Set down every entry again word for word, please, but skip the pictures.

++++++++++

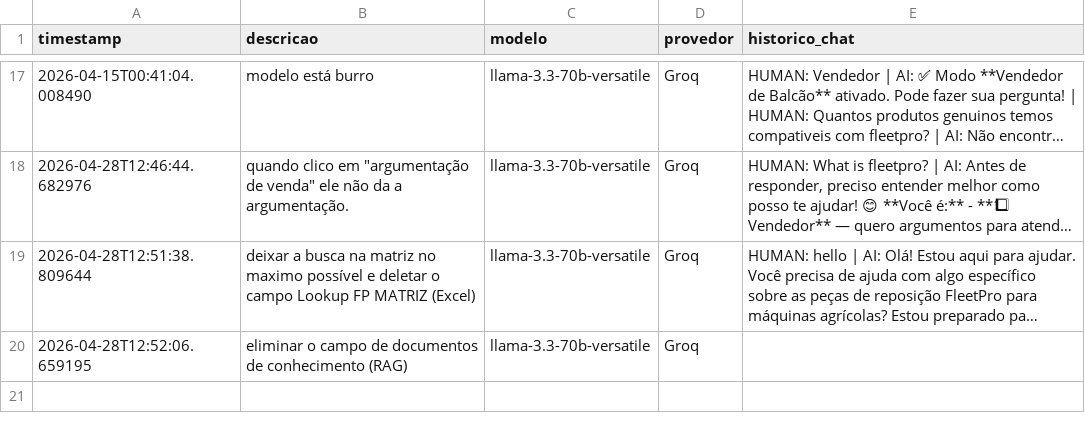
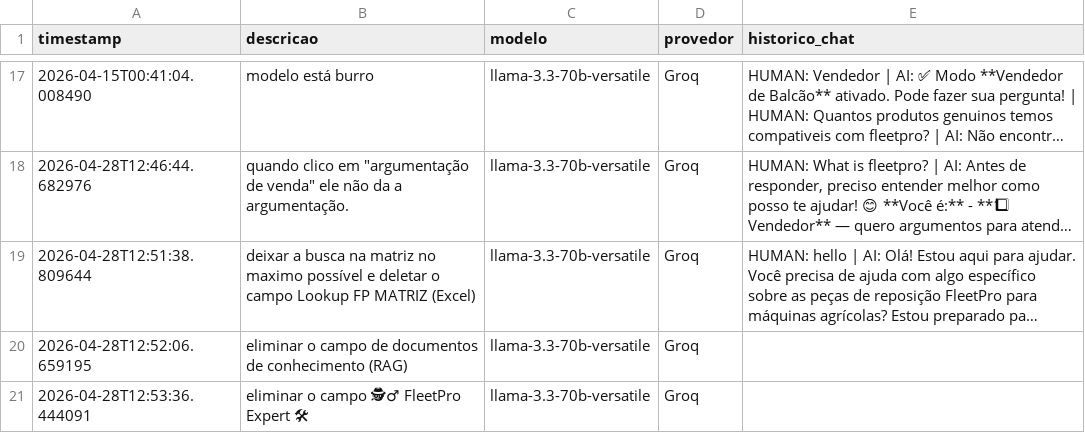
Before and after one commit to Antoniopneto9/Agente_FleetPro-1, a CSV file: erros_reportados.csv, drawn as a sheet; only a part is shown, gaps mark what is left out; long unchanged cells end in …; the diff names each change by its address in the sheet, - before the commit and + after, or states it on an @@ line.

Commit message:
erro reportado: 2026-04-28

```diff
--- a/erros_reportados.csv
+++ b/erros_reportados.csv
+row 21: 2026-04-28T12:53:36.444091 | eliminar o campo 🕵‍♂ FleetPro Expert 🛠 | llama-3.3-70b-versatile | Groq
```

++++++++++

_Solution for this problem_.
Before and after one commit to Antoniopneto9/Agente_FleetPro-1, a CSV file: erros_reportados.csv, drawn as a sheet; only a part is shown, gaps mark what is left out; long unchanged cells end in …; the diff names each change by its address in the sheet, - before the commit and + after, or states it on an @@ line.

Commit message:
erro reportado: 2026-04-28

```diff
--- a/erros_reportados.csv
+++ b/erros_reportados.csv
+row 21: 2026-04-28T12:53:36.444091 | eliminar o campo 🕵‍♂ FleetPro Expert 🛠 | llama-3.3-70b-versatile | Groq
```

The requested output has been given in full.